Tesco: We need harder, faster progress from aquaculture

Published on
March 12, 2020

If seafood is to realize its full potential as a global food security solution – providing healthy, sustainable, and affordable protein and meeting shifting consumer expectations, then the aquaculture sector must accelerate its progress hard and fast. That’s the message from one of the U.K.'s leading retailers, delivered at the North Atlantic Seafood Forum (NASF) 2020 by Tesco Responsible Sourcing Director Giles Bolton.

Addressing delegates at the business conference in Bergen, Norway, Bolton said the food industry has to change, as too much of it is unsustainable.

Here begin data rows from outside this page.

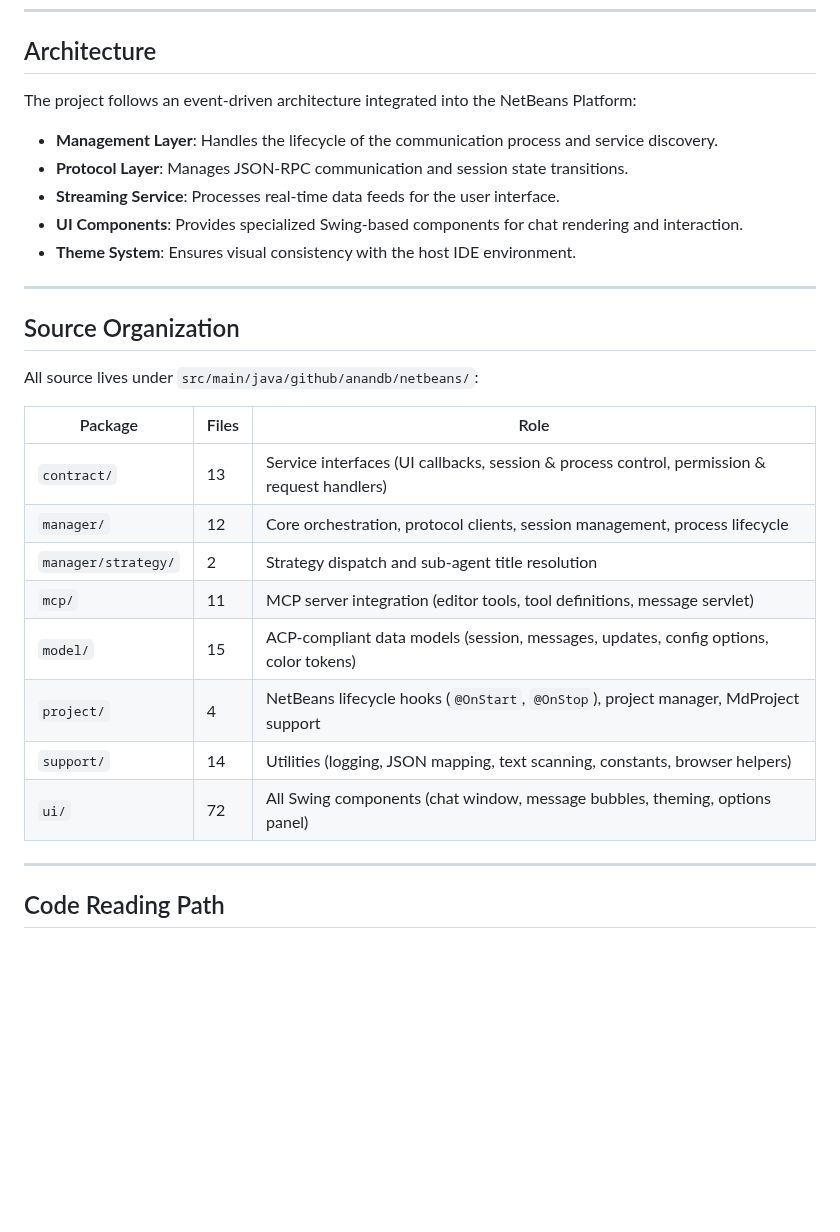
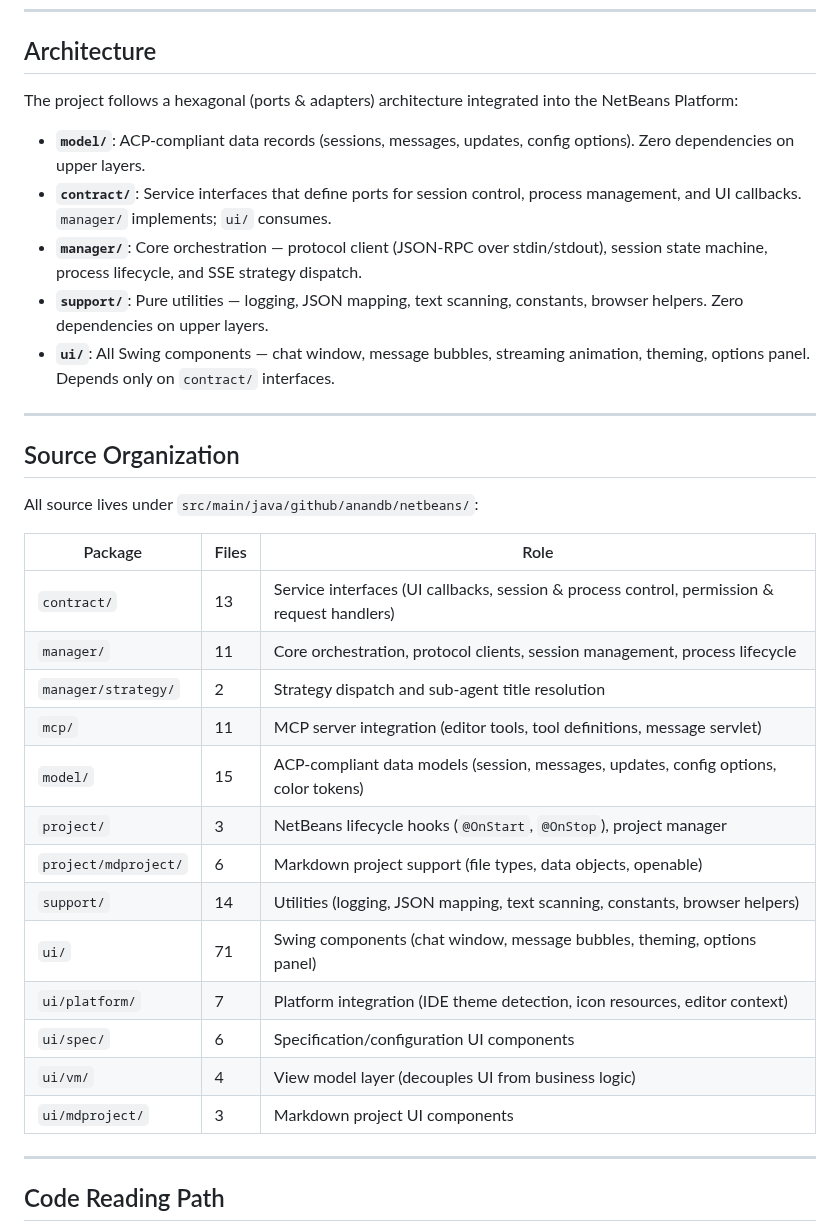
Before and after one commit to anandb/nb-complete, a Markdown page: README.md, the part around one of its changes. Rendered like a GitHub page; blank space fills up the shorter version.

```diff
--- a/README.md
+++ b/README.md
@@ -53,13 +53,13 @@ configuration in `opencode.json`
 
 ## Architecture
 
-The project follows an event-driven architecture integrated into the NetBeans Platform:
+The project follows a hexagonal (ports & adapters) architecture integrated into the NetBeans Platform:
 
-- **Management Layer**: Handles the lifecycle of the communication process and service discovery.
-- **Protocol Layer**: Manages JSON-RPC communication and session state transitions.
-- **Streaming Service**: Processes real-time data feeds for the user interface.
-- **UI Components**: Provides specialized Swing-based components for chat rendering and interaction.
-- **Theme System**: Ensures visual consistency with the host IDE environment.
+- **`model/`**: ACP-compliant data records (sessions, messages, updates, config options). Zero dependencies on upper layers.
+- **`contract/`**: Service interfaces that define ports for session control, process management, and UI callbacks. `manager/` implements; `ui/` consumes.
+- **`manager/`**: Core orchestration — protocol client (JSON-RPC over stdin/stdout), session state machine, process lifecycle, and SSE strategy dispatch.
+- **`support/`**: Pure utilities — logging, JSON mapping, text scanning, constants, browser helpers. Zero dependencies on upper layers.
+- **`ui/`**: All Swing components — chat window, message bubbles, streaming animation, theming, options panel. Depends only on `contract/` interfaces.
 
 ---
 
@@ -70,13 +70,18 @@ All source lives under `src/main/java/github/anandb/netbeans/`:
 | Package | Files | Role |
 | --- | --- | --- |
 | `contract/` | 13 | Service interfaces (UI callbacks, session & process control, permission & request handlers) |
-| `manager/` | 12 | Core orchestration, protocol clients, session management, process lifecycle |
+| `manager/` | 11 | Core orchestration, protocol clients, session management, process lifecycle |
 | `manager/strategy/` | 2 | Strategy dispatch and sub-agent title resolution |
 | `mcp/` | 11 | MCP server integration (editor tools, tool definitions, message servlet) |
 | `model/` | 15 | ACP-compliant data models (session, messages, updates, config options, color tokens) |
-| `project/` | 4 | NetBeans lifecycle hooks (`@OnStart`, `@OnStop`), project manager, MdProject support |
+| `project/` | 3 | NetBeans lifecycle hooks (`@OnStart`, `@OnStop`), project manager |
+| `project/mdproject/` | 6 | Markdown project support (file types, data objects, openable) |
 | `support/` | 14 | Utilities (logging, JSON mapping, text scanning, constants, browser helpers) |
-| `ui/` | 72 | All Swing components (chat window, message bubbles, theming, options panel) |
+| `ui/` | 71 | Swing components (chat window, message bubbles, theming, options panel) |
+| `ui/platform/` | 7 | Platform integration (IDE theme detection, icon resources, editor context) |
+| `ui/spec/` | 6 | Specification/configuration UI components |
+| `ui/vm/` | 4 | View model layer (decouples UI from business logic) |
+| `ui/mdproject/` | 3 | Markdown project UI components |
 
 ---
 
```
Also changed, not shown: other parts of README.md (+4 -4 lines), screenshots/Screenshot_20260424_025618.png (deleted), screenshots/Screenshot_20260424_030044.png (deleted), screenshots/Screenshot_20260705_235605.png (added), screenshots/Screenshot_20260705_235904.png (added), screenshots/Screenshot_20260706_000132.png (added), 4 other files.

“When you look at the future of our planet, so much of the food industry as a whole is at the heart of the crisis. Already the food sector is the second-biggest contributor to climate change, and because of the advances of renewable energy, we will become the biggest contributor by 2040. Current estimates also suggest the food industry currently contributes around 60 percent of global biodiversity loss, which has a similar domino impact to climate change that we really don’t understand," Bolton said. “If we are going to change then it has to be really significant. And we know the kickers already, which is that we are unsustainably using those resources at the moment, but with the growth in population through to 2050 and based on the current production models, we have to produce maybe 50 to 70 percent more food in terms of basic vegetable and grain production. And that’s a very intimidating challenge.”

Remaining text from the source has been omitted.